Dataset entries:
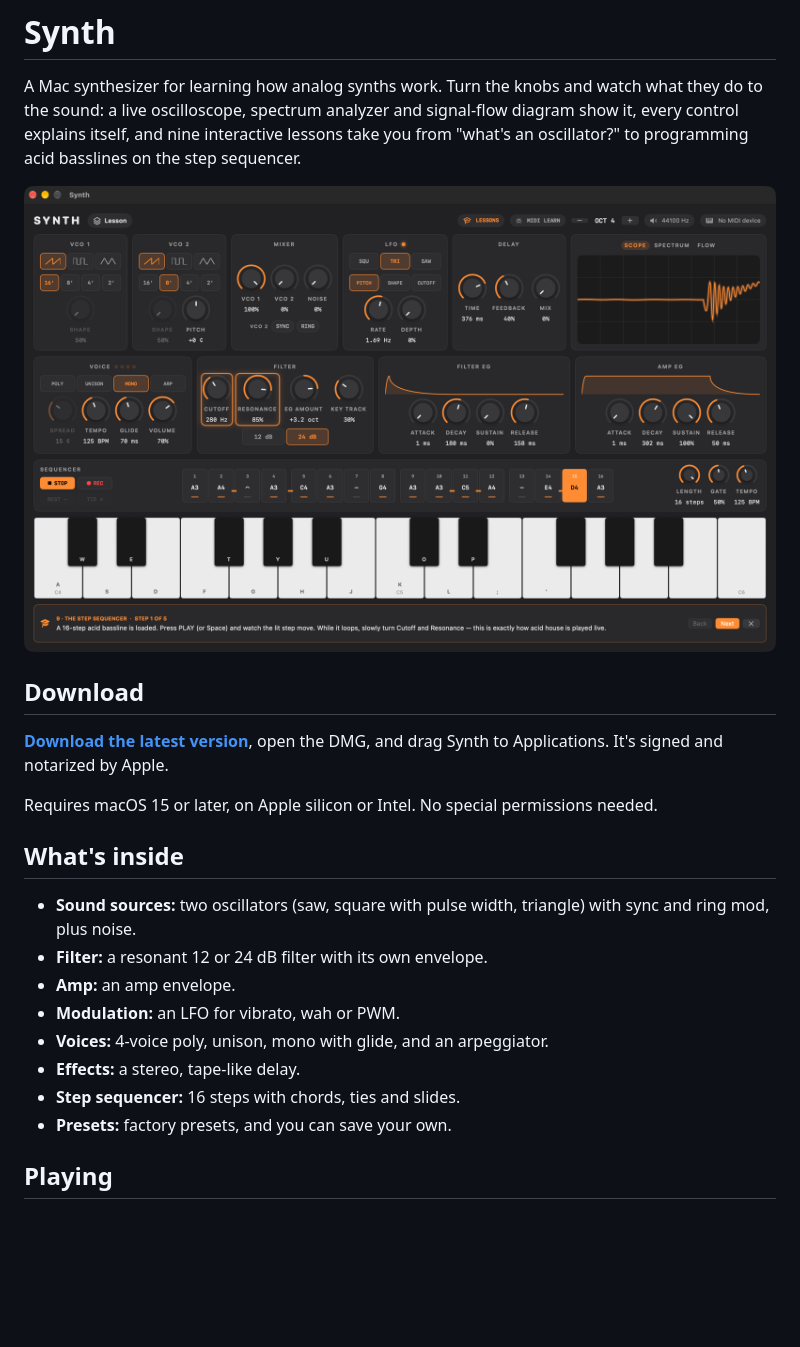
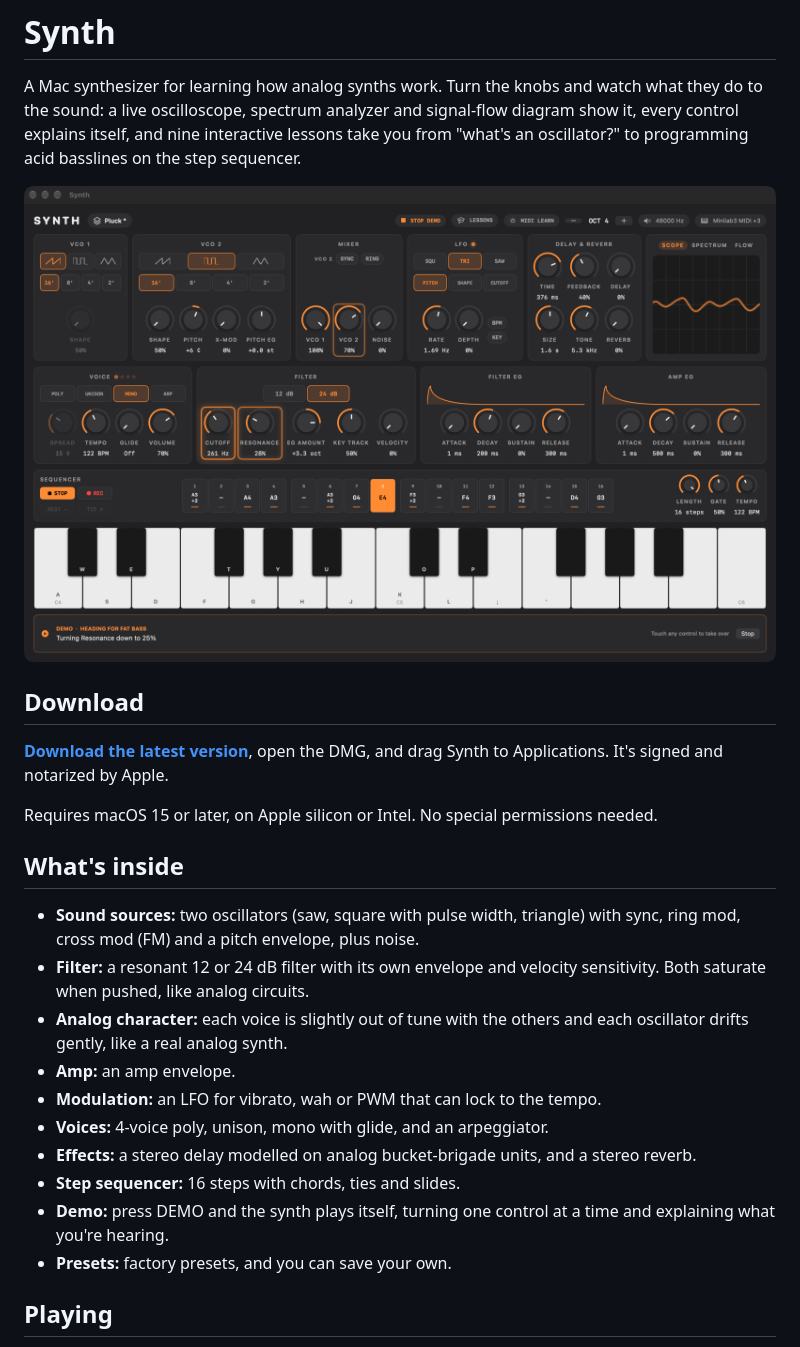
Before and after one commit to geoffalday/synth-releases, a Markdown page: README.md, the part around the change. Drawn GitHub-style; pictures changed too: screenshot.png; blank space fills up the shorter version.

Commit message:
New screenshot and feature list for 1.3.0

```diff
--- a/README.md
+++ b/README.md
@@ -20,13 +20,19 @@ needed.
 ## What's inside
 
 - **Sound sources:** two oscillators (saw, square with pulse width, triangle)
-  with sync and ring mod, plus noise.
-- **Filter:** a resonant 12 or 24 dB filter with its own envelope.
+  with sync, ring mod, cross mod (FM) and a pitch envelope, plus noise.
+- **Filter:** a resonant 12 or 24 dB filter with its own envelope and velocity
+  sensitivity. Both saturate when pushed, like analog circuits.
+- **Analog character:** each voice is slightly out of tune with the others and
+  each oscillator drifts gently, like a real analog synth.
 - **Amp:** an amp envelope.
-- **Modulation:** an LFO for vibrato, wah or PWM.
+- **Modulation:** an LFO for vibrato, wah or PWM that can lock to the tempo.
 - **Voices:** 4-voice poly, unison, mono with glide, and an arpeggiator.
-- **Effects:** a stereo, tape-like delay.
+- **Effects:** a stereo delay modelled on analog bucket-brigade units, and a
+  stereo reverb.
 - **Step sequencer:** 16 steps with chords, ties and slides.
+- **Demo:** press DEMO and the synth plays itself, turning one control at a
+  time and explaining what you're hearing.
 - **Presets:** factory presets, and you can save your own.
 
 ## Playing
```
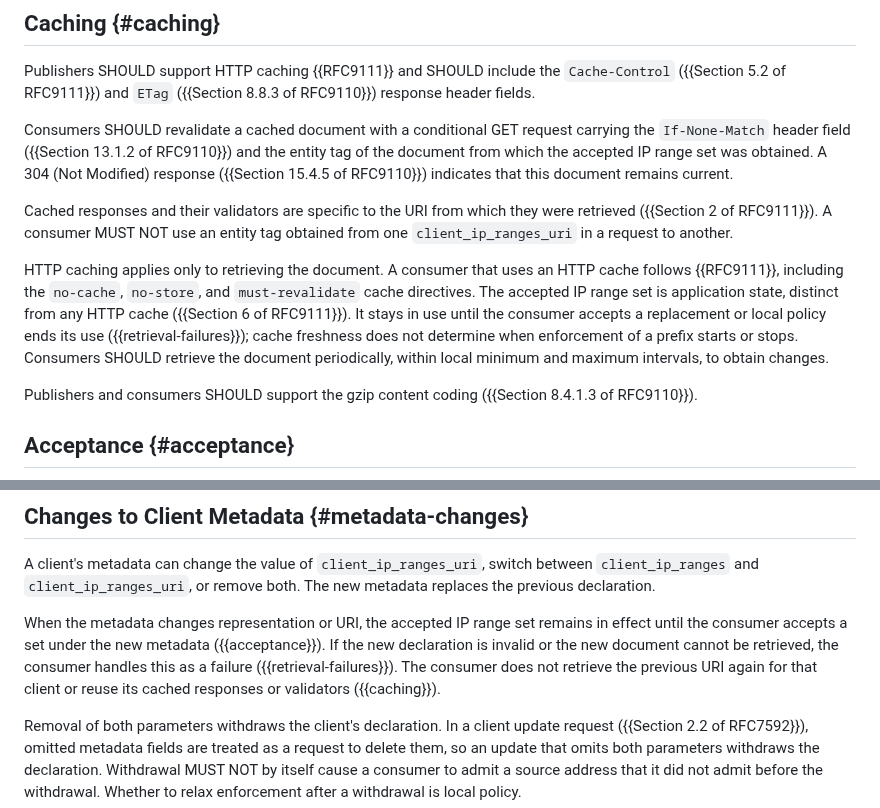
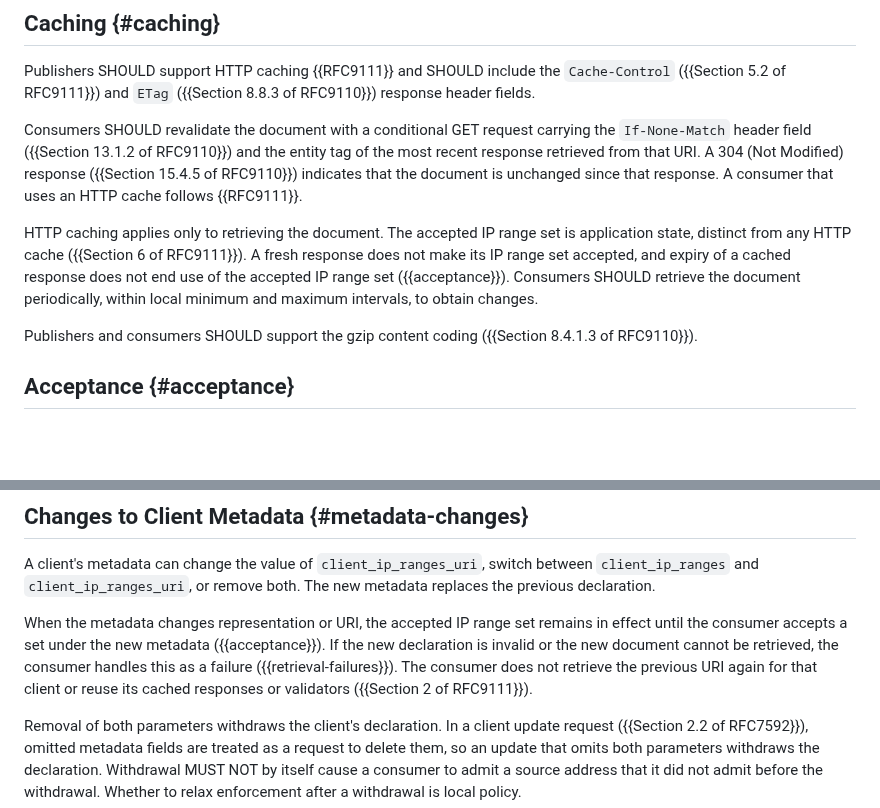
Before and after one commit to mcguinness/draft-mcguinness-oauth-client-ip-ranges, a Markdown page: draft-mcguinness-oauth-client-ip-ranges.md, 2 parts joined by grey strips. Rendered like a GitHub page; blank space fills up the shorter version.

Commit message:
Revalidate with the latest response's entity tag; trim caching restatements
Revalidating with the entity tag of the document behind the accepted
set re-downloads the document on every request while a validated set
awaits approval. Use the entity tag of the most recent response from
that URI instead, which keeps HTTP state independent of acceptance.

Drop the cross-URI entity tag MUST NOT and the list of cache
directives, which restate Section 2 of RFC 9111 and RFC 9111 itself.
Section 4.4 keeps the rule that a consumer does not reuse the previous
URI's cached responses or validators, now citing Section 2 of RFC 9111.
State that a fresh response does not make a set accepted and that
expiry does not end use of the accepted set.

```diff
--- a/draft-mcguinness-oauth-client-ip-ranges.md
+++ b/draft-mcguinness-oauth-client-ip-ranges.md
@@ -325,27 +325,21 @@ Publishers SHOULD support HTTP caching {{RFC9111}} and SHOULD include
 the `Cache-Control` ({{Section 5.2 of RFC9111}}) and `ETag`
 ({{Section 8.8.3 of RFC9110}}) response header fields.
 
-Consumers SHOULD revalidate a cached document with a conditional GET
-request carrying the `If-None-Match` header field
-({{Section 13.1.2 of RFC9110}}) and the entity tag of the document from
-which the accepted IP range set was obtained. A 304 (Not Modified)
-response ({{Section 15.4.5 of RFC9110}}) indicates that this document
-remains current.
+Consumers SHOULD revalidate the document with a conditional GET request
+carrying the `If-None-Match` header field
+({{Section 13.1.2 of RFC9110}}) and the entity tag of the most recent
+response retrieved from that URI. A 304 (Not Modified) response
+({{Section 15.4.5 of RFC9110}}) indicates that the document is
+unchanged since that response. A consumer that uses an HTTP cache
+follows {{RFC9111}}.
 
-Cached responses and their validators are specific to the URI from which
-they were retrieved ({{Section 2 of RFC9111}}). A consumer MUST NOT use
-an entity tag obtained from one `client_ip_ranges_uri` in a request to
-another.
-
-HTTP caching applies only to retrieving the document. A consumer that
-uses an HTTP cache follows {{RFC9111}}, including the `no-cache`,
-`no-store`, and `must-revalidate` cache directives. The accepted IP
+HTTP caching applies only to retrieving the document. The accepted IP
 range set is application state, distinct from any HTTP cache
-({{Section 6 of RFC9111}}). It stays in use until the consumer accepts a
-replacement or local policy ends its use ({{retrieval-failures}}); cache
-freshness does not determine when enforcement of a prefix starts or
-stops. Consumers SHOULD retrieve the document periodically, within local
-minimum and maximum intervals, to obtain changes.
+({{Section 6 of RFC9111}}). A fresh response does not make its IP range
+set accepted, and expiry of a cached response does not end use of the
+accepted IP range set ({{acceptance}}). Consumers SHOULD retrieve the
+document periodically, within local minimum and maximum intervals, to
+obtain changes.
 
 Publishers and consumers SHOULD support the gzip content coding
 ({{Section 8.4.1.3 of RFC9110}}).
@@ -387,7 +381,7 @@ metadata ({{acceptance}}). If the new declaration is invalid or the new
 document cannot be retrieved, the consumer handles this as a failure
 ({{retrieval-failures}}). The consumer does not retrieve the previous
 URI again for that client or reuse its cached responses or validators
-({{caching}}).
+({{Section 2 of RFC9111}}).
 
 Removal of both parameters withdraws the client's declaration. In a
 client update request ({{Section 2.2 of RFC7592}}), omitted metadata
```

▸ Task brief
Filter the data down to the lines that contain the string "does", and copy them.

▸ Expected answer
Section 4.4 keeps the rule that a consumer does not reuse the previous
State that a fresh response does not make a set accepted and that
expiry does not end use of the accepted set.
-freshness does not determine when enforcement of a prefix starts or
+({{Section 6 of RFC9111}}). A fresh response does not make its IP range
+set accepted, and expiry of a cached response does not end use of the
 ({{retrieval-failures}}). The consumer does not retrieve the previous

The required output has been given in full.